Gondalthen descends into a detailed breakdown of Ali Al-Nimr’s specific case, based on the judicial certificate and key case documentation. The conclusions of the expert analysis are shocking, and are summarised below:

  • Lack of any evidence: There was an absence of any form of concrete evidence to corroborate the charges. No oral, physical or scientific charges were presented at all. Neither were any of the specific mental and physical elements of crimes described and proved.
  • A biased and incompetent judge:The decision of the judge did not meet standards for writing judgments. Each element of a crime must be reasoned out through evidence on file. Due to no concrete evidence, the judgment is based on conjectures and whims, and the judge was biased quoting many fatwas that reflect a particular brand of Islam. The judge also failed several of his legal duties, such as ensuring the accused had access to his lawyer and a fair trial.
  • Un-proportional sentence: The judgement does not in any way reflect the severity of the crime, neither by international or shariah law standards.
  • Coerced confession: A coerced confession provided the basis for all charges. Ali made the judge aware of this coercion. Despite this the judge accepted the confession and failed to establish its validity using other forms of evidence, Furthermore the investigating authority was not authorized to take the statement and neither were they impartial/independent.
  • Lack of access to a lawyer: Ali was denied access to a lawyer throughout his arrest, detention and trial. The judge did not meet his legal duty in ensuring legal access was granted. Ali was not allowed to meet his lawyer inside or outside the court whilst in custody of the investigating authority.

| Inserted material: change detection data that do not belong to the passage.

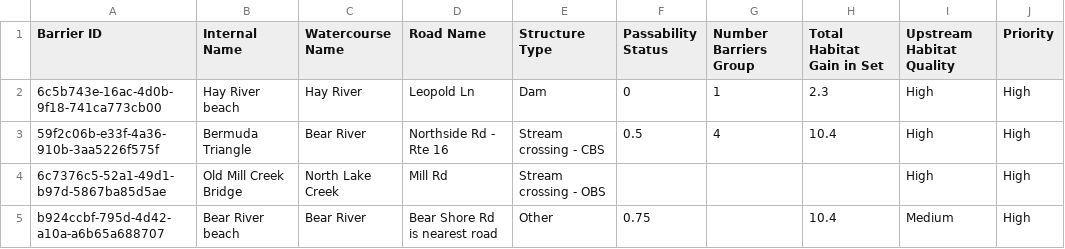
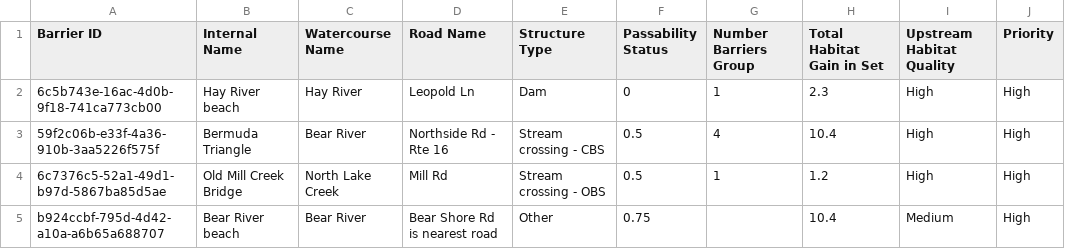
Before and after one commit to Canadian-Wildlife-Federation/pei-wcrp, a CSV file: content/data/priority-barriers-sm.csv, drawn as a sheet; only a part is shown; the diff names each change by its address in the sheet, - before the commit and + after, or states it on an @@ line.

```diff
--- a/content/data/priority-barriers-sm.csv
+++ b/content/data/priority-barriers-sm.csv
-F4 (Passability Status): (empty)
+F4 (Passability Status): 0.5
-G4 (Number Barriers Group): (empty)
+G4 (Number Barriers Group): 1
-H4 (Total Habitat Gain in Set): (empty)
+H4 (Total Habitat Gain in Set): 1.2
```
Also changed, not shown: content/data/priority-barriers-ae.csv, content/data/priority-barriers-as.csv, 29 other files.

Neither the accused nor the lawyer weregranted access to file and record, which means defense was denied.

In short, the expert found the ruling to be in flagrant violation of Article 37 and 40 of the CRC, and also in violation of key provisions of the UNDHR (article 10 & 11), whichis enshrined in the UN charter and is binding on UN member states.

The independent expert analysis has proven major gaps in the prosecution and conviction of Ali Al-Nimr, which violate multiple international treaties, and calls on the judges involved to be the subject of serious disciplinary action. Furthermore, Gondal also urges Saudi Arabia to take its international obligations seriously.

We at ESOHR consider this independent review as providing astrong and compelling case for the nullification Ali Al-Nimr’s charges and sentence, and call for a re-trial based on international fair trial principles and under the monitoring of neutral observers. Based on our own close monitoring, these findings have wider applicability to other death penalty cases where similar issues prevail, particularly in the cases of: SheikhNimr Al-Nimr, Ali Al-Rebeh, Mohammed Al-Shyookh, Dawood Al-Marhoon, AbdullahZaher, MohammedAlsuwaimil, AshrafFayyadandHusseinAbu al-Khair. We alsoconcurwith the independent experts recommendationon the need totake disciplinaryaction againstthe judge, andallthose complicit in the torture of Ali.